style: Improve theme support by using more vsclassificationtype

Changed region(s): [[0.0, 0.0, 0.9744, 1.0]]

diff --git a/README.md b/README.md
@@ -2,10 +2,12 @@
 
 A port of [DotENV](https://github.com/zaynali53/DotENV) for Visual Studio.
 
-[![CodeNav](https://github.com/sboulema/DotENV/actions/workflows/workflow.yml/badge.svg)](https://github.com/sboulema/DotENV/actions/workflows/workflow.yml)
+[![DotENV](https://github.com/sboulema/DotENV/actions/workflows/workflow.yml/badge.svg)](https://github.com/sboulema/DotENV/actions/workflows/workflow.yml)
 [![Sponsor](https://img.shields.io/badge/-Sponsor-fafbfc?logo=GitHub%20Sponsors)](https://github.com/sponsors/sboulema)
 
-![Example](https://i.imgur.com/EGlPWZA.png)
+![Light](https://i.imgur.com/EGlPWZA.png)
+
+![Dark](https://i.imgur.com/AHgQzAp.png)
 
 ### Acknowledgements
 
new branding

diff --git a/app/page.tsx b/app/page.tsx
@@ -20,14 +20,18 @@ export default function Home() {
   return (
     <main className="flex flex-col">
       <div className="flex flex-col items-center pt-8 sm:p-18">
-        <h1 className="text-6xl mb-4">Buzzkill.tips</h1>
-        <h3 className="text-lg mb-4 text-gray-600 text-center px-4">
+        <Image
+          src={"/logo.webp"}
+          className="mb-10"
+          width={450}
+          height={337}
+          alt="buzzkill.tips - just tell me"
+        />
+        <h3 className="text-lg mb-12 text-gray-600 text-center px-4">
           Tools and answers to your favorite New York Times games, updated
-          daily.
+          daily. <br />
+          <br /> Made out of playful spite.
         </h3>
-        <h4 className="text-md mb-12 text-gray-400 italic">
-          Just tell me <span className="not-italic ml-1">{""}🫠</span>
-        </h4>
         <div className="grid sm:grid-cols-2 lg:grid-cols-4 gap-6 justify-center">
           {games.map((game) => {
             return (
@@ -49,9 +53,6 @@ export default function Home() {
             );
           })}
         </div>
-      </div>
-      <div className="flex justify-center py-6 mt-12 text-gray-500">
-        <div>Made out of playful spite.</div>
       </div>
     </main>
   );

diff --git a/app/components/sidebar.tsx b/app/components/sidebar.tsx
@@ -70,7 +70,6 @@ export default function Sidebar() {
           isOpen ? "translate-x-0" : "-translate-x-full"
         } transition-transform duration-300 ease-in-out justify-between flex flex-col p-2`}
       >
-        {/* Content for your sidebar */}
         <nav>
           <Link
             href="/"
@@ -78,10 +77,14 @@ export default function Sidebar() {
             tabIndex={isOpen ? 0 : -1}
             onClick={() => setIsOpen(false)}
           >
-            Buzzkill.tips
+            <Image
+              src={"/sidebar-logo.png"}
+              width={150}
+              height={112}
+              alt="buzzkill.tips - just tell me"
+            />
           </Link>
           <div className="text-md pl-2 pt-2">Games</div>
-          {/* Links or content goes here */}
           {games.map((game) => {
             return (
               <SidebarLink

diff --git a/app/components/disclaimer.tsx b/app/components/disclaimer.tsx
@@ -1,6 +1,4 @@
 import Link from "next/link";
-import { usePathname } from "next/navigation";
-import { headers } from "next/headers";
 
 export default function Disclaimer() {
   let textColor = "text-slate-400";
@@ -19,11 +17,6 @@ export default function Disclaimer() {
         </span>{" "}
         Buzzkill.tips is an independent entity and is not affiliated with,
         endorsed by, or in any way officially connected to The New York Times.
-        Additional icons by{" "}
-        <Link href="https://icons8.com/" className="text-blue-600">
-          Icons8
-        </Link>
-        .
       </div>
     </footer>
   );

Problem description: Print out the whole listing, with every line exactly as it appears.

Output for this exercise:
style: Improve theme support by using more vsclassificationtype

Changed region(s): [[0.0, 0.0, 0.9744, 1.0]]

diff --git a/README.md b/README.md
@@ -2,10 +2,12 @@
 
 A port of [DotENV](https://github.com/zaynali53/DotENV) for Visual Studio.
 
-[![CodeNav](https://github.com/sboulema/DotENV/actions/workflows/workflow.yml/badge.svg)](https://github.com/sboulema/DotENV/actions/workflows/workflow.yml)
+[![DotENV](https://github.com/sboulema/DotENV/actions/workflows/workflow.yml/badge.svg)](https://github.com/sboulema/DotENV/actions/workflows/workflow.yml)
 [![Sponsor](https://img.shields.io/badge/-Sponsor-fafbfc?logo=GitHub%20Sponsors)](https://github.com/sponsors/sboulema)
 
-![Example](https://i.imgur.com/EGlPWZA.png)
+![Light](https://i.imgur.com/EGlPWZA.png)
+
+![Dark](https://i.imgur.com/AHgQzAp.png)
 
 ### Acknowledgements
 
new branding

diff --git a/app/page.tsx b/app/page.tsx
@@ -20,14 +20,18 @@ export default function Home() {
   return (
     <main className="flex flex-col">
       <div className="flex flex-col items-center pt-8 sm:p-18">
-        <h1 className="text-6xl mb-4">Buzzkill.tips</h1>
-        <h3 className="text-lg mb-4 text-gray-600 text-center px-4">
+        <Image
+          src={"/logo.webp"}
+          className="mb-10"
+          width={450}
+          height={337}
+          alt="buzzkill.tips - just tell me"
+        />
+        <h3 className="text-lg mb-12 text-gray-600 text-center px-4">
           Tools and answers to your favorite New York Times games, updated
-          daily.
+          daily. <br />
+          <br /> Made out of playful spite.
         </h3>
-        <h4 className="text-md mb-12 text-gray-400 italic">
-          Just tell me <span className="not-italic ml-1">{""}🫠</span>
-        </h4>
         <div className="grid sm:grid-cols-2 lg:grid-cols-4 gap-6 justify-center">
           {games.map((game) => {
             return (
@@ -49,9 +53,6 @@ export default function Home() {
             );
           })}
         </div>
-      </div>
-      <div className="flex justify-center py-6 mt-12 text-gray-500">
-        <div>Made out of playful spite.</div>
       </div>
     </main>
   );

diff --git a/app/components/sidebar.tsx b/app/components/sidebar.tsx
@@ -70,7 +70,6 @@ export default function Sidebar() {
           isOpen ? "translate-x-0" : "-translate-x-full"
         } transition-transform duration-300 ease-in-out justify-between flex flex-col p-2`}
       >
-        {/* Content for your sidebar */}
         <nav>
           <Link
             href="/"
@@ -78,10 +77,14 @@ export default function Sidebar() {
             tabIndex={isOpen ? 0 : -1}
             onClick={() => setIsOpen(false)}
           >
-            Buzzkill.tips
+            <Image
+              src={"/sidebar-logo.png"}
+              width={150}
+              height={112}
+              alt="buzzkill.tips - just tell me"
+            />
           </Link>
           <div className="text-md pl-2 pt-2">Games</div>
-          {/* Links or content goes here */}
           {games.map((game) => {
             return (
               <SidebarLink

diff --git a/app/components/disclaimer.tsx b/app/components/disclaimer.tsx
@@ -1,6 +1,4 @@
 import Link from "next/link";
-import { usePathname } from "next/navigation";
-import { headers } from "next/headers";
 
 export default function Disclaimer() {
   let textColor = "text-slate-400";
@@ -19,11 +17,6 @@ export default function Disclaimer() {
         </span>{" "}
         Buzzkill.tips is an independent entity and is not affiliated with,
         endorsed by, or in any way officially connected to The New York Times.
-        Additional icons by{" "}
-        <Link href="https://icons8.com/" className="text-blue-600">
-          Icons8
-        </Link>
-        .
       </div>
     </footer>
   );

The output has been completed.